#### Aim of the exercise:
Copy out each line of the material in which the word "className" can be found.

════════════════

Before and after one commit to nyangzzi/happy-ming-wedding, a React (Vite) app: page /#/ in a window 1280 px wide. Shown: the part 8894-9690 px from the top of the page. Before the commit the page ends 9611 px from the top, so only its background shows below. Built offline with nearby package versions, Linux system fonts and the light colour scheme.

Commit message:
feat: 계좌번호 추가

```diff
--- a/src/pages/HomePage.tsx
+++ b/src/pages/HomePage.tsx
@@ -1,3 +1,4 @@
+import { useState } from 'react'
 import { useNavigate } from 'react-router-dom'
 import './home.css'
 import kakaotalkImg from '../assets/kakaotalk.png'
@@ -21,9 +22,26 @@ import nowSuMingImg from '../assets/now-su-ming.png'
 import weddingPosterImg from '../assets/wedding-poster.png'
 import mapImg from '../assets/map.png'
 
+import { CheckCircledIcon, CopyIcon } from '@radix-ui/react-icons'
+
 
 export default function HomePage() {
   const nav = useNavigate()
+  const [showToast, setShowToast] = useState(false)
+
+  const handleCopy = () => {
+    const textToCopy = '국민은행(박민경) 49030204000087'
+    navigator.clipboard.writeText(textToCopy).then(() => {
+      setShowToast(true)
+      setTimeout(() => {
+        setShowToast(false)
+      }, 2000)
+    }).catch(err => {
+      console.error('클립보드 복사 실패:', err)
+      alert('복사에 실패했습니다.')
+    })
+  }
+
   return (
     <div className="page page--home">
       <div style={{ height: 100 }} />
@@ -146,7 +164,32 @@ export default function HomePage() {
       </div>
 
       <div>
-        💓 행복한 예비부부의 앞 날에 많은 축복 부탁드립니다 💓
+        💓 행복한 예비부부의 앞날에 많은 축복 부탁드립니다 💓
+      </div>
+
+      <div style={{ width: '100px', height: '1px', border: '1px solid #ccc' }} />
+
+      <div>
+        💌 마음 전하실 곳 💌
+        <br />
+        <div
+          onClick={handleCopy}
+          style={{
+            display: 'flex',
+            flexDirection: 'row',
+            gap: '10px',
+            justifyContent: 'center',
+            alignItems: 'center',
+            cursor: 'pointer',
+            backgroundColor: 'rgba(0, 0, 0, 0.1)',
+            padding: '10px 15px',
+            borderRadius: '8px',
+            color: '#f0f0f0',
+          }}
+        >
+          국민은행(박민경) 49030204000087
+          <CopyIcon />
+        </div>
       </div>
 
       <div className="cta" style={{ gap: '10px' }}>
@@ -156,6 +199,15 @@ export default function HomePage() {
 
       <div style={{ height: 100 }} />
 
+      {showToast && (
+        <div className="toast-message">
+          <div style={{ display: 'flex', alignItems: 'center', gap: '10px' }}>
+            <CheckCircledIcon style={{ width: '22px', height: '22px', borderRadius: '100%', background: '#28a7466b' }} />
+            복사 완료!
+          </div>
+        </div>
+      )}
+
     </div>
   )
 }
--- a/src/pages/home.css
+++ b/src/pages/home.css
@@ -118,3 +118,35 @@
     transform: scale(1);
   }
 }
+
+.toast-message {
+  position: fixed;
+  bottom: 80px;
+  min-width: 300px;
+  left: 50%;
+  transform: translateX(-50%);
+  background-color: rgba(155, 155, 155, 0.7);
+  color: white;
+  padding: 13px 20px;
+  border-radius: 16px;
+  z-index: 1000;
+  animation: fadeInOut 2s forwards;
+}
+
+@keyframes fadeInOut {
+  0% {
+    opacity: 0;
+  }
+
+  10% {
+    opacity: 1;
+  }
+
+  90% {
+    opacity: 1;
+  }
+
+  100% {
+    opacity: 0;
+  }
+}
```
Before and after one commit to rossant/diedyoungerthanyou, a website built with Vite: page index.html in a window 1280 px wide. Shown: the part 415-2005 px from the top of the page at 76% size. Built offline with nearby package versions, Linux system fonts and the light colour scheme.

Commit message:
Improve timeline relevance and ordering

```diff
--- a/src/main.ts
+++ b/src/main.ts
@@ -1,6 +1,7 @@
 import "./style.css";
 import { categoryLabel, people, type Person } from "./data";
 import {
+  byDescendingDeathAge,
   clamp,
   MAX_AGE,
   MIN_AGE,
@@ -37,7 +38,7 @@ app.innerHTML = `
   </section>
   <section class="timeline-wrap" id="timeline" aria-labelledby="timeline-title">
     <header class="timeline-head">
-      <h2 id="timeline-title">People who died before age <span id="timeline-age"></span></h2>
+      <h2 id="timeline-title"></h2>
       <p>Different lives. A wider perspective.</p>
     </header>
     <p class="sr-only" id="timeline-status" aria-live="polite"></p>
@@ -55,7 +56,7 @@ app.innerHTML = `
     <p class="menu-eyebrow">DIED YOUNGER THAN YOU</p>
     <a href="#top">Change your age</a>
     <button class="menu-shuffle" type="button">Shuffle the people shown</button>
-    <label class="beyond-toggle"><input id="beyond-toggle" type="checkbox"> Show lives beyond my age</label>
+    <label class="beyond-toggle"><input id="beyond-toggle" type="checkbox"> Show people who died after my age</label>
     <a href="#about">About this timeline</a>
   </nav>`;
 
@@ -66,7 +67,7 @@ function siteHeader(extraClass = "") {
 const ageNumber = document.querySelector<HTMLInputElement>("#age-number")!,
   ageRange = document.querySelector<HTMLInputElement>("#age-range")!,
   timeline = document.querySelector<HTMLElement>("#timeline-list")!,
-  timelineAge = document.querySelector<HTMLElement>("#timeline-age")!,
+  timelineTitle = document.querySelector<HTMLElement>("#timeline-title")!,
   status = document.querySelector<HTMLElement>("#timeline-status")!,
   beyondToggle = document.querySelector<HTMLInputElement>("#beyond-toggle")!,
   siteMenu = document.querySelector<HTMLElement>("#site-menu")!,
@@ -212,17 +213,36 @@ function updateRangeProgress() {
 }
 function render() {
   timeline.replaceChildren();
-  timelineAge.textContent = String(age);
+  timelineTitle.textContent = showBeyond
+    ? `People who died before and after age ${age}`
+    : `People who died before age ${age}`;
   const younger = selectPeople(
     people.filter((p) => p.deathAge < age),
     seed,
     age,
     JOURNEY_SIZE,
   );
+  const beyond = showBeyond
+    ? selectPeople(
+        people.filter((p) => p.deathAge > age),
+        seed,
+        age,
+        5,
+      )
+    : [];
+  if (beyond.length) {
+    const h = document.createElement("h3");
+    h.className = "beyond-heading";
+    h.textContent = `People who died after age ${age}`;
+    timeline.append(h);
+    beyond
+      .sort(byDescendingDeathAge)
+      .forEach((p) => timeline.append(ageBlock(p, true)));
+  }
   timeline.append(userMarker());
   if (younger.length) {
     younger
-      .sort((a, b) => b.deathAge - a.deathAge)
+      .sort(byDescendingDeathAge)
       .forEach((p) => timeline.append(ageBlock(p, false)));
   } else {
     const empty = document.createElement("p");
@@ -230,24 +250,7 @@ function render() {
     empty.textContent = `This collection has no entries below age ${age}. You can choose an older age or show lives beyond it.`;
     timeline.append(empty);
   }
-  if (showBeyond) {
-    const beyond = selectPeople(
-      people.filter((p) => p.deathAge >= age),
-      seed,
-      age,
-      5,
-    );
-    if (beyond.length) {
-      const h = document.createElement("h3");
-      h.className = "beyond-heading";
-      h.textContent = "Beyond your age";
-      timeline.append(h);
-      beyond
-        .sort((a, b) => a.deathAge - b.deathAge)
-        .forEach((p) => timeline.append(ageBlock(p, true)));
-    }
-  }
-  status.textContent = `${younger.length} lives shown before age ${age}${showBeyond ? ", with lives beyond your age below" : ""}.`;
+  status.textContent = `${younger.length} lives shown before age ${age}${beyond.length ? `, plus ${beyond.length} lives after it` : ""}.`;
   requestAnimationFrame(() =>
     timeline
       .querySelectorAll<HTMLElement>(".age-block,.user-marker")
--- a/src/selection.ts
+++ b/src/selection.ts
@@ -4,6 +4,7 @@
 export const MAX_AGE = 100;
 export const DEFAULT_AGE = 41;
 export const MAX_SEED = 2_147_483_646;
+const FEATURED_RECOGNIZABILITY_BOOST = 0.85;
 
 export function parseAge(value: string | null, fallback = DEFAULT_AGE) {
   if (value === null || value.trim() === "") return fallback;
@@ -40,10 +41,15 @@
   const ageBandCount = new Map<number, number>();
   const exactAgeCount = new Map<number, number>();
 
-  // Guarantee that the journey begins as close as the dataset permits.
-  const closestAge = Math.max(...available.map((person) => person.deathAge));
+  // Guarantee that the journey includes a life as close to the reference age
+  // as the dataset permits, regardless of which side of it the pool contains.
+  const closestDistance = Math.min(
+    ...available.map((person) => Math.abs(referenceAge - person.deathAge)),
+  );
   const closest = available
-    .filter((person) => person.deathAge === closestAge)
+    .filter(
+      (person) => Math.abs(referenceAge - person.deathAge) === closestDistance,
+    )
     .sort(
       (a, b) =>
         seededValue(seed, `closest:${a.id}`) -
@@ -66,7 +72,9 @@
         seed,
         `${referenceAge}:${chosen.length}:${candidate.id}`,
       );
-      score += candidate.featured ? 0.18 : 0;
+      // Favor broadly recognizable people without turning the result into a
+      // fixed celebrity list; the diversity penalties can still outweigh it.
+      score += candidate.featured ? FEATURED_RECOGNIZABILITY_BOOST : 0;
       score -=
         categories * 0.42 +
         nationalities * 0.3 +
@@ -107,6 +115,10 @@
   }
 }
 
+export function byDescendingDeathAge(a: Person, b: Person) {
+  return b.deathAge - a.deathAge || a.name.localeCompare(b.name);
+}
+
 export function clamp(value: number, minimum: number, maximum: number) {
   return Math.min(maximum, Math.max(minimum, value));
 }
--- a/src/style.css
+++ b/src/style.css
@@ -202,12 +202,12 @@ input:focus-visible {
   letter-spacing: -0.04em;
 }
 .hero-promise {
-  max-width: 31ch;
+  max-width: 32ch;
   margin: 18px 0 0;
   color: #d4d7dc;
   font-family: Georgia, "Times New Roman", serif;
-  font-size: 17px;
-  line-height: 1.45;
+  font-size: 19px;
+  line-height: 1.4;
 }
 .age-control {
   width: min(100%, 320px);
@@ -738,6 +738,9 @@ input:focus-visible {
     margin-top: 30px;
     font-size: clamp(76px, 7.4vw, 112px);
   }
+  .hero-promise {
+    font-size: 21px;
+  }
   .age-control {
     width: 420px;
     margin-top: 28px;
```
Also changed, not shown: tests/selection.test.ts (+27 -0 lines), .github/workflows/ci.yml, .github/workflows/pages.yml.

════════════════

#### Answer to this problem:
     <div className="page page--home">
       <div className="cta" style={{ gap: '10px' }}>
+        <div className="toast-message">
+    h.className = "beyond-heading";
-      h.className = "beyond-heading";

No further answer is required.